PROBLEM TO WORK ON: When "pages" occurs in a line of the material, copy that line.

DATASET CONTENT:

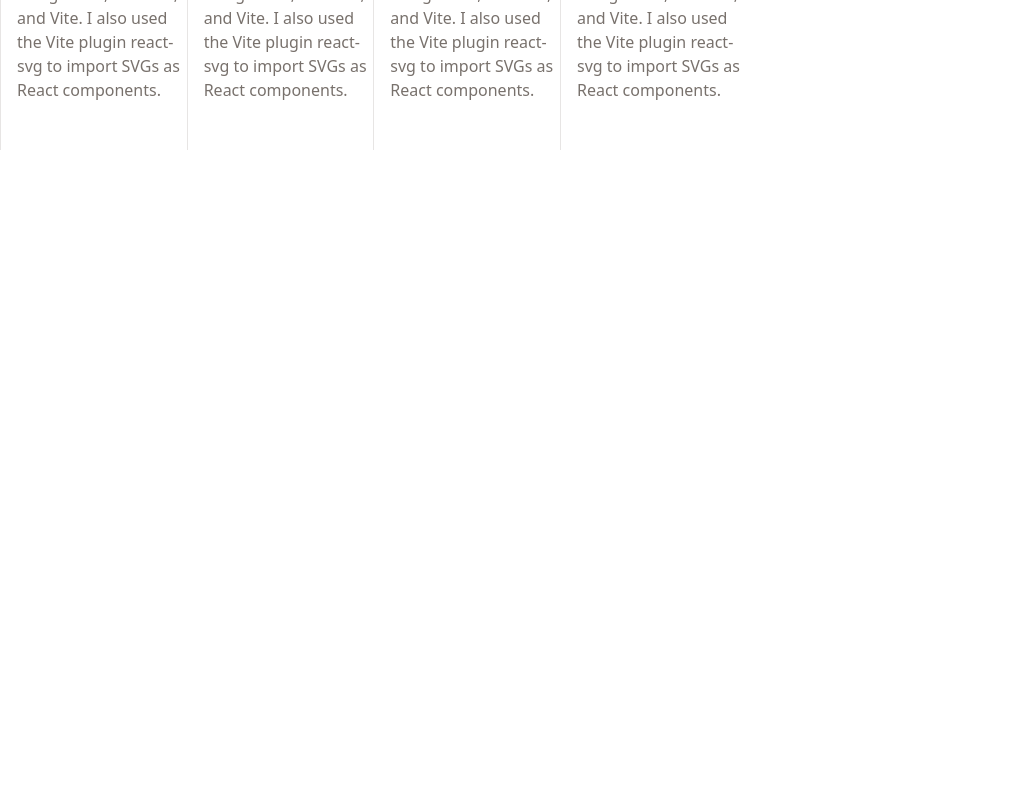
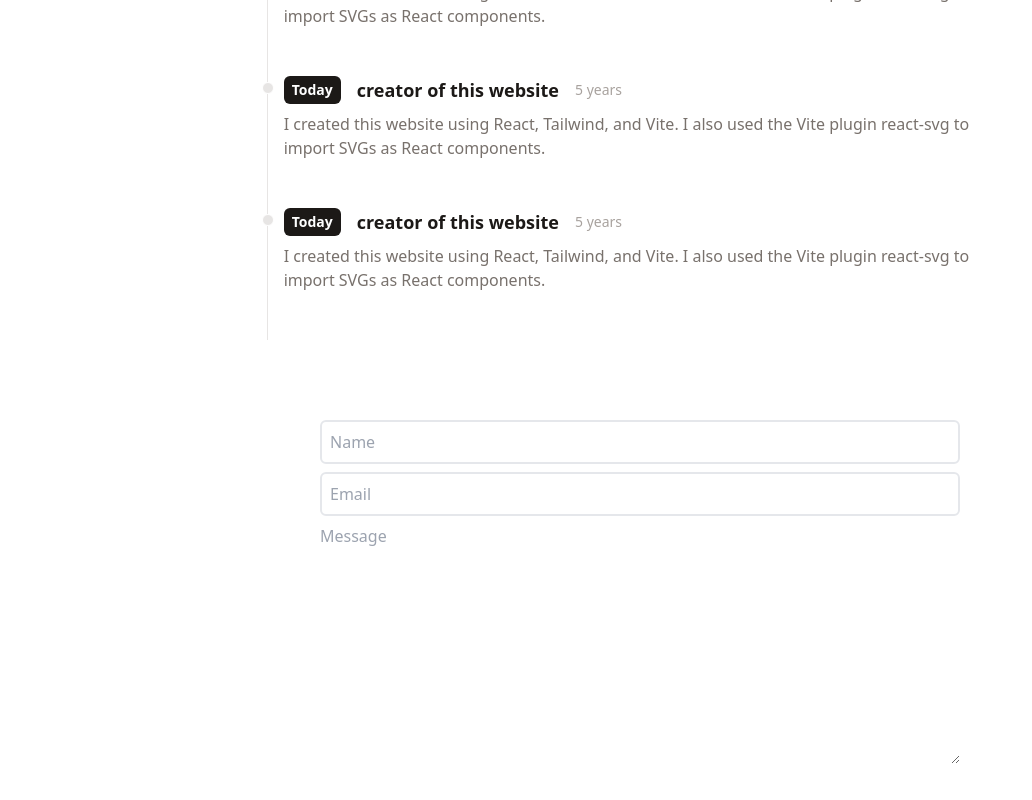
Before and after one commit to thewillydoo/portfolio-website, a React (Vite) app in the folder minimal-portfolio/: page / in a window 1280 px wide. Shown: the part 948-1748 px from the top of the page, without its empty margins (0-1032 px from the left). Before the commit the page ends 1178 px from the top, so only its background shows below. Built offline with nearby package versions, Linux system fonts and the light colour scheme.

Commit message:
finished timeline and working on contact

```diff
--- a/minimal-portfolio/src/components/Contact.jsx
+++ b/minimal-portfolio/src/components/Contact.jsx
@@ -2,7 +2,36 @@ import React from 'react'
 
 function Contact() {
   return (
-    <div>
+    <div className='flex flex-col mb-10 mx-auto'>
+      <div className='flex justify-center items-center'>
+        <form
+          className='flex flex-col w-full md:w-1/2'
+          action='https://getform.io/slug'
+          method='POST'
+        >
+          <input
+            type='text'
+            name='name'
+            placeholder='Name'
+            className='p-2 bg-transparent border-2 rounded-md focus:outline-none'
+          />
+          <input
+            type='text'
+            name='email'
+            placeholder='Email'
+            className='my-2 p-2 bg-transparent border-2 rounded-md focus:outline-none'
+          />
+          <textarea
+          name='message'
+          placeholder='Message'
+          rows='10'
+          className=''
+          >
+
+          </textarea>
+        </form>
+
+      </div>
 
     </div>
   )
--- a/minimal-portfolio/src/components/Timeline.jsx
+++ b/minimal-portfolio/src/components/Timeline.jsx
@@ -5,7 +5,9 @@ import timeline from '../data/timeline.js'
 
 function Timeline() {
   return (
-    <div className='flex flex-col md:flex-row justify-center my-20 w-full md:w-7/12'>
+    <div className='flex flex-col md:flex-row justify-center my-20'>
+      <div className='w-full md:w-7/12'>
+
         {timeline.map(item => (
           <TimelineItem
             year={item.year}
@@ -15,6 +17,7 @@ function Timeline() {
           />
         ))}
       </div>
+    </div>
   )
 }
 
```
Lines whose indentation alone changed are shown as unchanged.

* * *

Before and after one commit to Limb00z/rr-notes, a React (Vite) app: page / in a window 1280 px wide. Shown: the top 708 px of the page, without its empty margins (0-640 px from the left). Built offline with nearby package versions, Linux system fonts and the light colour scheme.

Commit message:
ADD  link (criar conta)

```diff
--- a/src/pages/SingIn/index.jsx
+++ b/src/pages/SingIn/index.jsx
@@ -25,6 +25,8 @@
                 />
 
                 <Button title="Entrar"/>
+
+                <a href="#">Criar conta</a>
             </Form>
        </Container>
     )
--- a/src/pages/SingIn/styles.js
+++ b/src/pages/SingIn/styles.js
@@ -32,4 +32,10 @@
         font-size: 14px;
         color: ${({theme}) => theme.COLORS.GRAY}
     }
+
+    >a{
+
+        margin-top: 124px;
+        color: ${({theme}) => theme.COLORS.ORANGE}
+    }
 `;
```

--

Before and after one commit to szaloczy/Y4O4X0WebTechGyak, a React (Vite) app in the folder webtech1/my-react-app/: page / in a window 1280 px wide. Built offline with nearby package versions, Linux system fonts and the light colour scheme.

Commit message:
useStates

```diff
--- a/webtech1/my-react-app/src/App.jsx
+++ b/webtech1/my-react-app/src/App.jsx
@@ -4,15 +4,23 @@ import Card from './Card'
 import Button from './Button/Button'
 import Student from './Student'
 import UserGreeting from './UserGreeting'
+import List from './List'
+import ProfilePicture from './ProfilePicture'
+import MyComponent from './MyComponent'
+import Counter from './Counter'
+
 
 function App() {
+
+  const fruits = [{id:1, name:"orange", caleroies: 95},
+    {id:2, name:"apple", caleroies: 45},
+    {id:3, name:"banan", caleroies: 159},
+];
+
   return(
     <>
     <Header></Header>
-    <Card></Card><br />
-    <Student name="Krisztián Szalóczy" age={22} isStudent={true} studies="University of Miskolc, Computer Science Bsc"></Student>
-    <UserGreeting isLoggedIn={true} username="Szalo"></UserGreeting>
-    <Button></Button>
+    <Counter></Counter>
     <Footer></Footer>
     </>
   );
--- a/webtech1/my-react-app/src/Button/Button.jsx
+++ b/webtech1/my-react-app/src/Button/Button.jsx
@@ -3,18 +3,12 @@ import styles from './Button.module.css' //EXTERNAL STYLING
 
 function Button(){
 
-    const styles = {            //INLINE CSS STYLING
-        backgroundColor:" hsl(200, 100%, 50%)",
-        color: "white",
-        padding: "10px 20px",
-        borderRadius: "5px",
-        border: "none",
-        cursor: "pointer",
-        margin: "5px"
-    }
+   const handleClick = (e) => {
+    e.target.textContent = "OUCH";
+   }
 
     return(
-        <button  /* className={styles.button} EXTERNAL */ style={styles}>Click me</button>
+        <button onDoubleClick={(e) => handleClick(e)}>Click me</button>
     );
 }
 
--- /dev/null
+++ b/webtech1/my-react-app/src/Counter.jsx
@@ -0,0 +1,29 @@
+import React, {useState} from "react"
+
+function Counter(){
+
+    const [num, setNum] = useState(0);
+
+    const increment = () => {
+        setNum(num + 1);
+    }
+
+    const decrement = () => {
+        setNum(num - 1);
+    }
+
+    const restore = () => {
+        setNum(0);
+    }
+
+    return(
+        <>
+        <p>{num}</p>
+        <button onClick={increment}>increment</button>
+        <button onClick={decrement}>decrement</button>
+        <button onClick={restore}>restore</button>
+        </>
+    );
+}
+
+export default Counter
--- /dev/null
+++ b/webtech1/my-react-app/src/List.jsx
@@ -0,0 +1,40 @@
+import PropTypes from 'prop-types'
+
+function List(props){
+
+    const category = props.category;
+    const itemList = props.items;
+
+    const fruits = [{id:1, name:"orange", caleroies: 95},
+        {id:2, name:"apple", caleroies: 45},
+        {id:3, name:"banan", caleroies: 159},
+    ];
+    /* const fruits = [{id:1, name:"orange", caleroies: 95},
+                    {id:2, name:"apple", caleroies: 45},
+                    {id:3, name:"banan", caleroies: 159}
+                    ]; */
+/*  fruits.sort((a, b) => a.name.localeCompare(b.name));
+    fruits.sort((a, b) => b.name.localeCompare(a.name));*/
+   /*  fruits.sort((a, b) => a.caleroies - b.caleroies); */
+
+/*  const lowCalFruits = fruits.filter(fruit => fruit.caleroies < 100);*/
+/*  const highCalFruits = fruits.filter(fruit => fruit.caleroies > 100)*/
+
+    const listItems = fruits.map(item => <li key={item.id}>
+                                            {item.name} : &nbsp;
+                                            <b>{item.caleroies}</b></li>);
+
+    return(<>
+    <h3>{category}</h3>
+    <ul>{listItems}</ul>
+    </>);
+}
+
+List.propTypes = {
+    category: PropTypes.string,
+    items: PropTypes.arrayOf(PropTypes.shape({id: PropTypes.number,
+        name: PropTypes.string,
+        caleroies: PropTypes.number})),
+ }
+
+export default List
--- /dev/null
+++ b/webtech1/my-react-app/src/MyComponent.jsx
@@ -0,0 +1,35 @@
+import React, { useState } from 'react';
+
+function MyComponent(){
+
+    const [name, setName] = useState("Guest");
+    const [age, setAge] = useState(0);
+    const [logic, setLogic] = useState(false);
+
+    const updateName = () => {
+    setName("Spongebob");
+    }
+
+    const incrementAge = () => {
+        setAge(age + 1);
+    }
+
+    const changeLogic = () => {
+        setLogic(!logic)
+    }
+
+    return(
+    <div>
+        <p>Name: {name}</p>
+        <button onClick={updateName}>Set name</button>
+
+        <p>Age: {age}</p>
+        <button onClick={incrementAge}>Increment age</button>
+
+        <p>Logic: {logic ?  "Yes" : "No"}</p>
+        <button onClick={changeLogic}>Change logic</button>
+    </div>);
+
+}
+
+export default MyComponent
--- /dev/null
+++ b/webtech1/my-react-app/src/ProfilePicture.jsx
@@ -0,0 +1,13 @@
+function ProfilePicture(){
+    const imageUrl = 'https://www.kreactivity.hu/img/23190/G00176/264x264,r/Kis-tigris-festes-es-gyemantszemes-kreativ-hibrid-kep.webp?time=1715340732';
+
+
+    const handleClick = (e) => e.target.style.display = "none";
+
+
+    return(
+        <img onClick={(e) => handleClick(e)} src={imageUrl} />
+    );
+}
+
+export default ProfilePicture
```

SOLVED EXERCISE:
--- a/src/pages/SingIn/index.jsx
+++ b/src/pages/SingIn/index.jsx
--- a/src/pages/SingIn/styles.js
+++ b/src/pages/SingIn/styles.js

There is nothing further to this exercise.